● **PROBLEM REQUIREMENTS**
Please return every line of the records below that contains the word "default".

(Screenshot and code edit data)
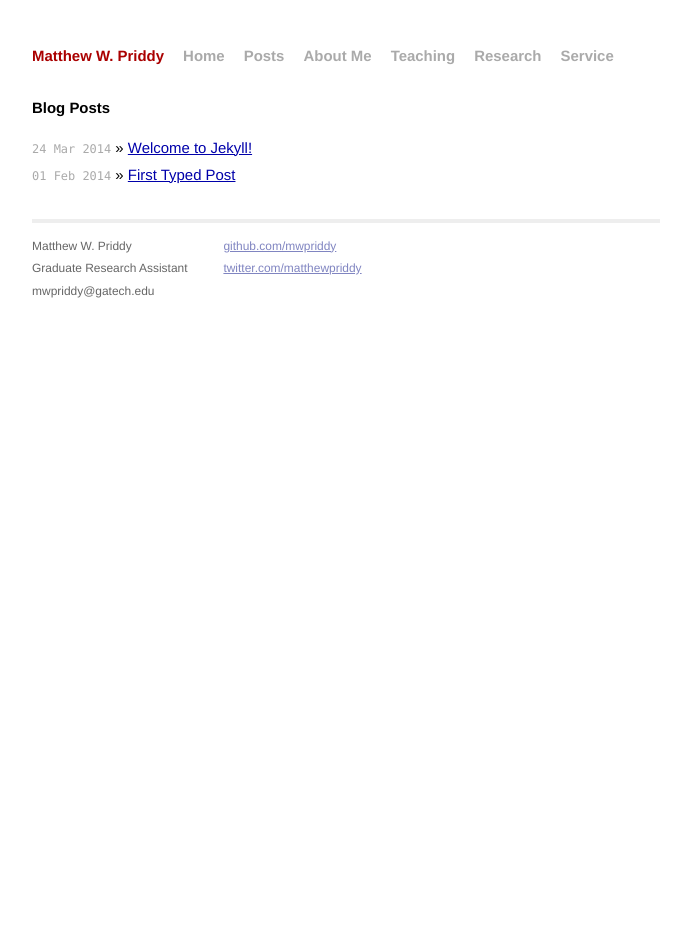
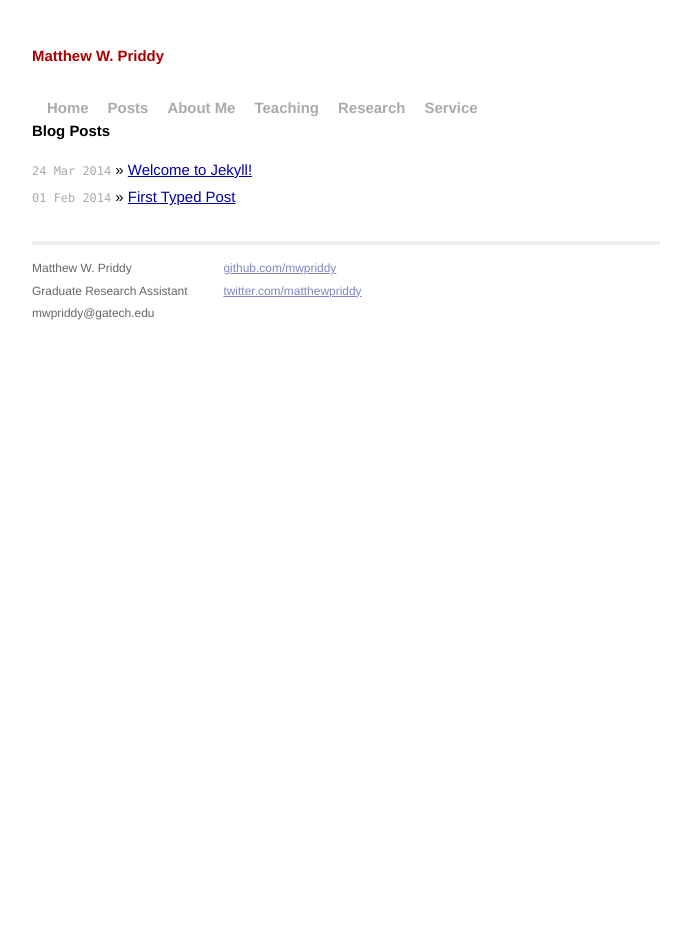
Before and after one commit to mwpriddy/mwpriddy.github.io, a Jekyll site: the page built from index.html, in a window 1280 px wide. Shown: the whole page, without its empty margins (294-985 px from the left). Built offline with Jekyll 4.4.1, drawn with Linux system fonts in a browser that asks for light colours; Markdown is read by kramdown in place of the engine named in the settings.

Commit message:
Update default.html

```diff
--- a/_layouts/default.html
+++ b/_layouts/default.html
@@ -17,7 +17,7 @@
 
         <div class="site">
           <div class="header">
-            <h1 class="title"><a href="/">{{ site.name }}</a></h1>
+            <h1 class="title"><a href="/">{{ site.name }}</a></h1><br />
             <a class="extra" href="/">Home</a>
             <a class="extra" href="/">Posts</a>
             <a class="extra" href="/">About Me</a>
```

● **FINISHED EXERCISE**
Update default.html
--- a/_layouts/default.html
+++ b/_layouts/default.html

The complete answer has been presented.